WHAT YOU NEED TO DO: Since the pictures are not wanted, reproduce only the rest of the records, exactly as given.

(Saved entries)
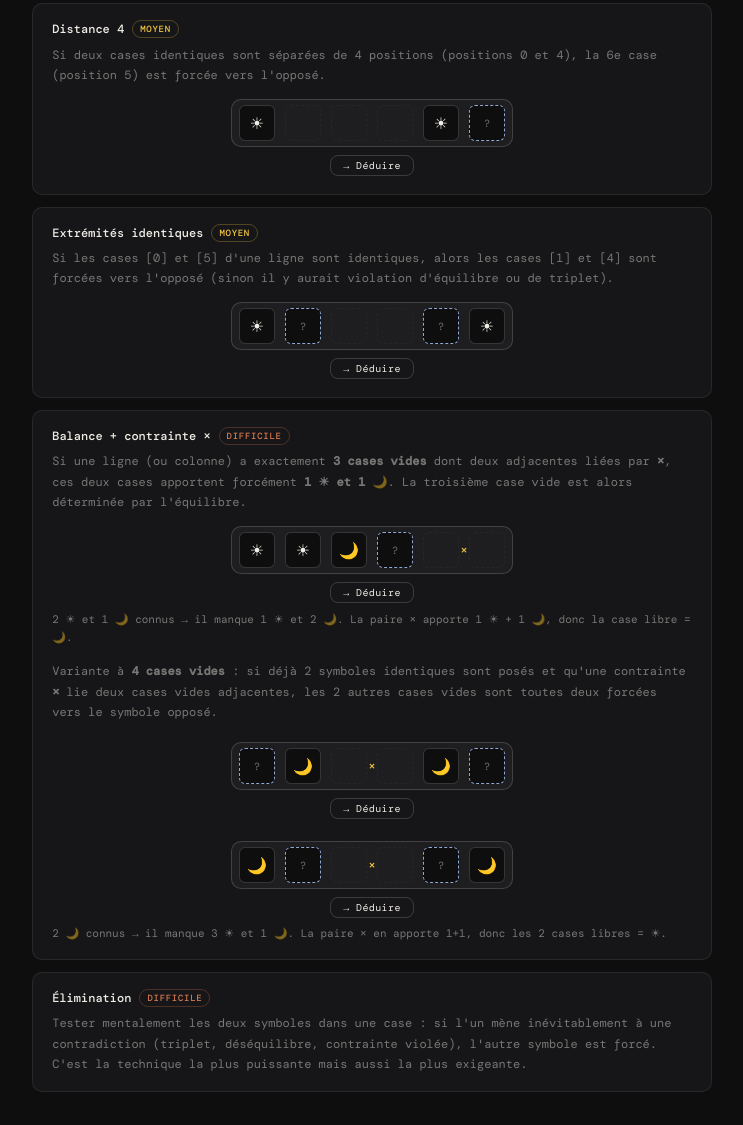
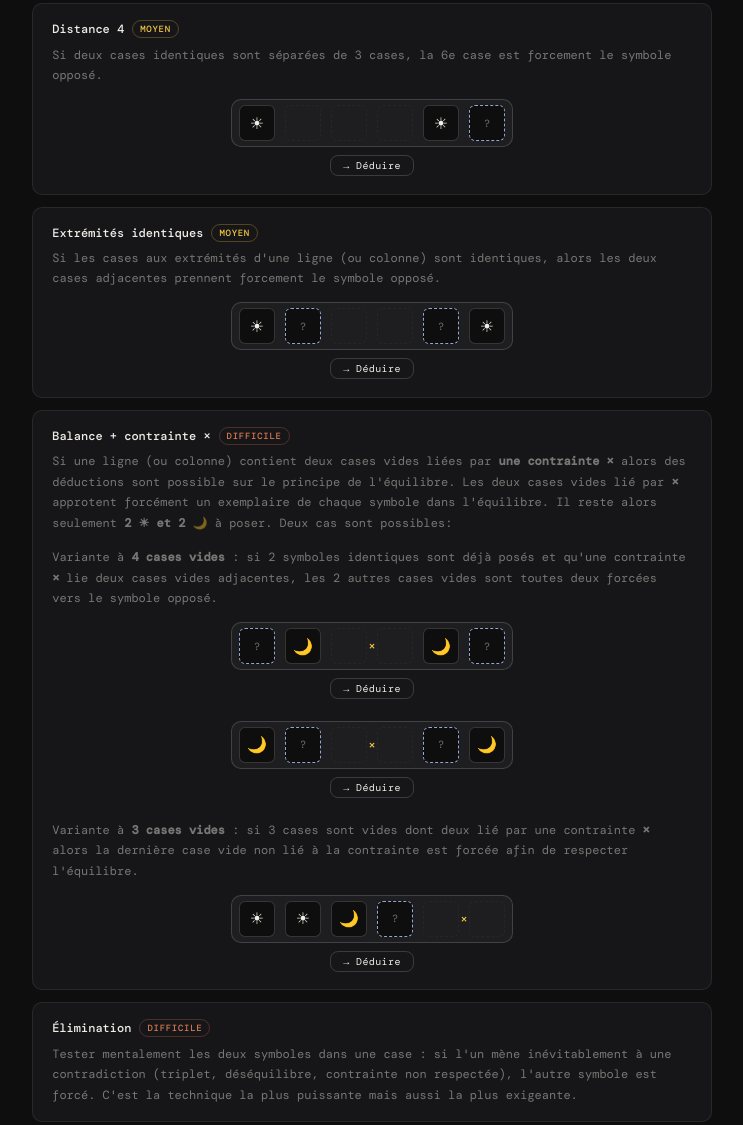
Before and after one commit to DucloyLeo/website, a plain HTML site: page platform/tips.html in a window 1280 px wide. Shown: the part 1690-2815 px from the top of the page, without its empty margins (268-1011 px from the left). Drawn offline with nearby package versions, Linux system fonts and the light colour scheme.

Commit message:
Update tips.html

```diff
--- a/platform/tips.html
+++ b/platform/tips.html
@@ -216,9 +216,9 @@
           <div class="mc">🌙</div><div class="mcstr"></div>
           <div class="mc mc-target" data-val="☀">?</div><div class="mcstr"></div>
           <div class="mc">🌙</div><div class="mcstr"></div>
-          <div class="mc">🌙</div><div class="mcstr"></div>
-          <div class="mc">☀</div><div class="mcstr"></div>
-          <div class="mc">☀</div>
+          <div class="mc mc-bg"></div><div class="mcstr"></div>
+          <div class="mc mc-bg"></div><div class="mcstr"></div>
+          <div class="mc mc-bg"></div>
         </div>
         <button class="btn mini-btn" onclick="revealDemo(this)">→ Déduire</button>
       </div>
@@ -227,7 +227,7 @@
     <!-- Contrainte directe -->
     <div class="tip-card">
       <div class="tip-title">Contrainte directe <span class="tip-tag easy">Facile</span></div>
-      <div class="tip-body">Si une case est connue et qu'une contrainte = ou × la relie à une case vide, cette case vide est directement déterminée.</div>
+      <div class="tip-body">Si une case est connue et qu'une contrainte = ou × la relie à une case vide, cette case vide est donc connue.</div>
       <div class="mini-demo">
         <div class="mini-row">
           <div class="mc">☀</div><div class="mcstr eq">=</div>
@@ -256,7 +256,7 @@
     <!-- Paire en extrémité -->
     <div class="tip-card">
       <div class="tip-title">Paire en extrémité <span class="tip-tag med">Moyen</span></div>
-      <div class="tip-body">Si les deux premières cases d'une ligne sont identiques (ex. ☀☀), la dernière case est forcément l'opposé — et vice versa pour les cases [4-5].</div>
+      <div class="tip-body">Si les deux premières cases d'une ligne sont identiques, la dernière case est forcément l'opposé.</div>
       <div class="mini-demo">
         <div class="mini-row">
           <div class="mc">☀</div><div class="mcstr"></div>
@@ -273,7 +273,7 @@
     <!-- Distance 4 -->
     <div class="tip-card">
       <div class="tip-title">Distance 4 <span class="tip-tag med">Moyen</span></div>
-      <div class="tip-body">Si deux cases identiques sont séparées de 4 positions (positions 0 et 4), la 6e case (position 5) est forcée vers l'opposé.</div>
+      <div class="tip-body">Si deux cases identiques sont séparées de 3 cases, la 6e case est forcement le symbole opposé.</div>
       <div class="mini-demo">
         <div class="mini-row">
           <div class="mc">☀</div><div class="mcstr"></div>
@@ -290,7 +290,7 @@
     <!-- Extrémités identiques -->
     <div class="tip-card">
       <div class="tip-title">Extrémités identiques <span class="tip-tag med">Moyen</span></div>
-      <div class="tip-body">Si les cases [0] et [5] d'une ligne sont identiques, alors les cases [1] et [4] sont forcées vers l'opposé (sinon il y aurait violation d'équilibre ou de triplet).</div>
+      <div class="tip-body">Si les cases aux extrémités d'une ligne (ou colonne) sont identiques, alors les deux cases adjacentes prennent forcement le symbole opposé.</div>
       <div class="mini-demo">
         <div class="mini-row">
           <div class="mc">☀</div><div class="mcstr"></div>
@@ -308,26 +308,11 @@
     <div class="tip-card">
       <div class="tip-title">Balance + contrainte × <span class="tip-tag hard">Difficile</span></div>
       <div class="tip-body">
-        Si une ligne (ou colonne) a exactement <strong>3 cases vides</strong> dont deux adjacentes liées par <strong>×</strong>, ces deux cases apportent forcément <strong>1 ☀ et 1 🌙</strong>. La troisième case vide est alors déterminée par l'équilibre.
-      </div>
-      <div class="mini-demo">
-        <div class="mini-row">
-          <div class="mc">☀</div><div class="mcstr"></div>
-          <div class="mc">☀</div><div class="mcstr"></div>
-          <div class="mc">🌙</div><div class="mcstr"></div>
-          <div class="mc mc-target" data-val="🌙">?</div><div class="mcstr"></div>
-          <div class="mc mc-bg"></div><div class="mcstr x">×</div>
-          <div class="mc mc-bg"></div>
-        </div>
-        <button class="btn mini-btn" onclick="revealDemo(this)">→ Déduire</button>
-      </div>
-      <div class="tip-body" style="margin-top:.4rem;font-size:11px">
-        2 ☀ et 1 🌙 connus → il manque 1 ☀ et 2 🌙. La paire × apporte 1 ☀ + 1 🌙, donc la case libre = 🌙.
+        Si une ligne (ou colonne) contient deux cases vides liées par <strong>une contrainte ×</strong> alors des déductions sont possible sur le principe de l'équilibre. Les deux cases vides lié par <strong>×</strong> approtent forcément un exemplaire de chaque symbole dans l'équilibre. Il reste alors seulement <strong>2 ☀ et 2 🌙</strong> à poser. Deux cas sont possibles:
       </div>
       <div class="tip-body" style="margin-top:.9rem">
-        Variante à <strong>4 cases vides</strong> : si déjà 2 symboles identiques sont posés et qu'une contrainte <strong>×</strong> lie deux cases vides adjacentes, les 2 autres cases vides sont toutes deux forcées vers le symbole opposé.
+        Variante à <strong>4 cases vides</strong> : si 2 symboles identiques sont déjà posés et qu'une contrainte <strong>×</strong> lie deux cases vides adjacentes, les 2 autres cases vides sont toutes deux forcées vers le symbole opposé.
       </div>
-      <div class="mini-spacer"></div>
       <div class="mini-demo">
         <div class="mini-row">
           <div class="mc mc-target" data-val="☀">?</div><div class="mcstr"></div>
@@ -351,8 +336,20 @@
         </div>
         <button class="btn mini-btn" onclick="revealDemo(this)">→ Déduire</button>
       </div>
-      <div class="tip-body" style="margin-top:.4rem;font-size:11px">
-        2 🌙 connus → il manque 3 ☀ et 1 🌙. La paire × en apporte 1+1, donc les 2 cases libres = ☀.
+      <div class="mini-spacer"></div>
+      <div class="tip-body" style="margin-top:.9rem">
+        Variante à <strong>3 cases vides</strong> : si 3 cases sont vides dont deux lié par une contrainte <strong>×</strong> alors la dernière case vide non lié à la contrainte est forcée afin de respecter l'équilibre.
+      </div>
+      <div class="mini-demo">
+        <div class="mini-row">
+          <div class="mc">☀</div><div class="mcstr"></div>
+          <div class="mc">☀</div><div class="mcstr"></div>
+          <div class="mc">🌙</div><div class="mcstr"></div>
+          <div class="mc mc-target" data-val="🌙">?</div><div class="mcstr"></div>
+          <div class="mc mc-bg"></div><div class="mcstr x">×</div>
+          <div class="mc mc-bg"></div>
+        </div>
+        <button class="btn mini-btn" onclick="revealDemo(this)">→ Déduire</button>
       </div>
     </div>
 
@@ -360,7 +357,7 @@
     <div class="tip-card">
       <div class="tip-title">Élimination <span class="tip-tag hard">Difficile</span></div>
       <div class="tip-body">
-        Tester mentalement les deux symboles dans une case : si l'un mène inévitablement à une contradiction (triplet, déséquilibre, contrainte violée), l'autre symbole est forcé. C'est la technique la plus puissante mais aussi la plus exigeante.
+        Tester mentalement les deux symboles dans une case : si l'un mène inévitablement à une contradiction (triplet, déséquilibre, contrainte non respectée), l'autre symbole est forcé. C'est la technique la plus puissante mais aussi la plus exigeante.
       </div>
     </div>
 
```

ANSWER BOX:
Before and after one commit to DucloyLeo/website, a plain HTML site: page platform/tips.html in a window 1280 px wide. Shown: the part 1690-2815 px from the top of the page, without its empty margins (268-1011 px from the left). Drawn offline with nearby package versions, Linux system fonts and the light colour scheme.

Commit message:
Update tips.html

```diff
--- a/platform/tips.html
+++ b/platform/tips.html
@@ -216,9 +216,9 @@
           <div class="mc">🌙</div><div class="mcstr"></div>
           <div class="mc mc-target" data-val="☀">?</div><div class="mcstr"></div>
           <div class="mc">🌙</div><div class="mcstr"></div>
-          <div class="mc">🌙</div><div class="mcstr"></div>
-          <div class="mc">☀</div><div class="mcstr"></div>
-          <div class="mc">☀</div>
+          <div class="mc mc-bg"></div><div class="mcstr"></div>
+          <div class="mc mc-bg"></div><div class="mcstr"></div>
+          <div class="mc mc-bg"></div>
         </div>
         <button class="btn mini-btn" onclick="revealDemo(this)">→ Déduire</button>
       </div>
@@ -227,7 +227,7 @@
     <!-- Contrainte directe -->
     <div class="tip-card">
       <div class="tip-title">Contrainte directe <span class="tip-tag easy">Facile</span></div>
-      <div class="tip-body">Si une case est connue et qu'une contrainte = ou × la relie à une case vide, cette case vide est directement déterminée.</div>
+      <div class="tip-body">Si une case est connue et qu'une contrainte = ou × la relie à une case vide, cette case vide est donc connue.</div>
       <div class="mini-demo">
         <div class="mini-row">
           <div class="mc">☀</div><div class="mcstr eq">=</div>
@@ -256,7 +256,7 @@
     <!-- Paire en extrémité -->
     <div class="tip-card">
       <div class="tip-title">Paire en extrémité <span class="tip-tag med">Moyen</span></div>
-      <div class="tip-body">Si les deux premières cases d'une ligne sont identiques (ex. ☀☀), la dernière case est forcément l'opposé — et vice versa pour les cases [4-5].</div>
+      <div class="tip-body">Si les deux premières cases d'une ligne sont identiques, la dernière case est forcément l'opposé.</div>
       <div class="mini-demo">
         <div class="mini-row">
           <div class="mc">☀</div><div class="mcstr"></div>
@@ -273,7 +273,7 @@
     <!-- Distance 4 -->
     <div class="tip-card">
       <div class="tip-title">Distance 4 <span class="tip-tag med">Moyen</span></div>
-      <div class="tip-body">Si deux cases identiques sont séparées de 4 positions (positions 0 et 4), la 6e case (position 5) est forcée vers l'opposé.</div>
+      <div class="tip-body">Si deux cases identiques sont séparées de 3 cases, la 6e case est forcement le symbole opposé.</div>
       <div class="mini-demo">
         <div class="mini-row">
           <div class="mc">☀</div><div class="mcstr"></div>
@@ -290,7 +290,7 @@
     <!-- Extrémités identiques -->
     <div class="tip-card">
       <div class="tip-title">Extrémités identiques <span class="tip-tag med">Moyen</span></div>
-      <div class="tip-body">Si les cases [0] et [5] d'une ligne sont identiques, alors les cases [1] et [4] sont forcées vers l'opposé (sinon il y aurait violation d'équilibre ou de triplet).</div>
+      <div class="tip-body">Si les cases aux extrémités d'une ligne (ou colonne) sont identiques, alors les deux cases adjacentes prennent forcement le symbole opposé.</div>
       <div class="mini-demo">
         <div class="mini-row">
           <div class="mc">☀</div><div class="mcstr"></div>
@@ -308,26 +308,11 @@
     <div class="tip-card">
       <div class="tip-title">Balance + contrainte × <span class="tip-tag hard">Difficile</span></div>
       <div class="tip-body">
-        Si une ligne (ou colonne) a exactement <strong>3 cases vides</strong> dont deux adjacentes liées par <strong>×</strong>, ces deux cases apportent forcément <strong>1 ☀ et 1 🌙</strong>. La troisième case vide est alors déterminée par l'équilibre.
-      </div>
-      <div class="mini-demo">
-        <div class="mini-row">
-          <div class="mc">☀</div><div class="mcstr"></div>
-          <div class="mc">☀</div><div class="mcstr"></div>
-          <div class="mc">🌙</div><div class="mcstr"></div>
-          <div class="mc mc-target" data-val="🌙">?</div><div class="mcstr"></div>
-          <div class="mc mc-bg"></div><div class="mcstr x">×</div>
-          <div class="mc mc-bg"></div>
-        </div>
-        <button class="btn mini-btn" onclick="revealDemo(this)">→ Déduire</button>
-      </div>
-      <div class="tip-body" style="margin-top:.4rem;font-size:11px">
-        2 ☀ et 1 🌙 connus → il manque 1 ☀ et 2 🌙. La paire × apporte 1 ☀ + 1 🌙, donc la case libre = 🌙.
+        Si une ligne (ou colonne) contient deux cases vides liées par <strong>une contrainte ×</strong> alors des déductions sont possible sur le principe de l'équilibre. Les deux cases vides lié par <strong>×</strong> approtent forcément un exemplaire de chaque symbole dans l'équilibre. Il reste alors seulement <strong>2 ☀ et 2 🌙</strong> à poser. Deux cas sont possibles:
       </div>
       <div class="tip-body" style="margin-top:.9rem">
-        Variante à <strong>4 cases vides</strong> : si déjà 2 symboles identiques sont posés et qu'une contrainte <strong>×</strong> lie deux cases vides adjacentes, les 2 autres cases vides sont toutes deux forcées vers le symbole opposé.
+        Variante à <strong>4 cases vides</strong> : si 2 symboles identiques sont déjà posés et qu'une contrainte <strong>×</strong> lie deux cases vides adjacentes, les 2 autres cases vides sont toutes deux forcées vers le symbole opposé.
       </div>
-      <div class="mini-spacer"></div>
       <div class="mini-demo">
         <div class="mini-row">
           <div class="mc mc-target" data-val="☀">?</div><div class="mcstr"></div>
@@ -351,8 +336,20 @@
         </div>
         <button class="btn mini-btn" onclick="revealDemo(this)">→ Déduire</button>
       </div>
-      <div class="tip-body" style="margin-top:.4rem;font-size:11px">
-        2 🌙 connus → il manque 3 ☀ et 1 🌙. La paire × en apporte 1+1, donc les 2 cases libres = ☀.
+      <div class="mini-spacer"></div>
+      <div class="tip-body" style="margin-top:.9rem">
+        Variante à <strong>3 cases vides</strong> : si 3 cases sont vides dont deux lié par une contrainte <strong>×</strong> alors la dernière case vide non lié à la contrainte est forcée afin de respecter l'équilibre.
+      </div>
+      <div class="mini-demo">
+        <div class="mini-row">
+          <div class="mc">☀</div><div class="mcstr"></div>
+          <div class="mc">☀</div><div class="mcstr"></div>
+          <div class="mc">🌙</div><div class="mcstr"></div>
+          <div class="mc mc-target" data-val="🌙">?</div><div class="mcstr"></div>
+          <div class="mc mc-bg"></div><div class="mcstr x">×</div>
+          <div class="mc mc-bg"></div>
+        </div>
+        <button class="btn mini-btn" onclick="revealDemo(this)">→ Déduire</button>
       </div>
     </div>
 
@@ -360,7 +357,7 @@
     <div class="tip-card">
       <div class="tip-title">Élimination <span class="tip-tag hard">Difficile</span></div>
       <div class="tip-body">
-        Tester mentalement les deux symboles dans une case : si l'un mène inévitablement à une contradiction (triplet, déséquilibre, contrainte violée), l'autre symbole est forcé. C'est la technique la plus puissante mais aussi la plus exigeante.
+        Tester mentalement les deux symboles dans une case : si l'un mène inévitablement à une contradiction (triplet, déséquilibre, contrainte non respectée), l'autre symbole est forcé. C'est la technique la plus puissante mais aussi la plus exigeante.
       </div>
     </div>
 
```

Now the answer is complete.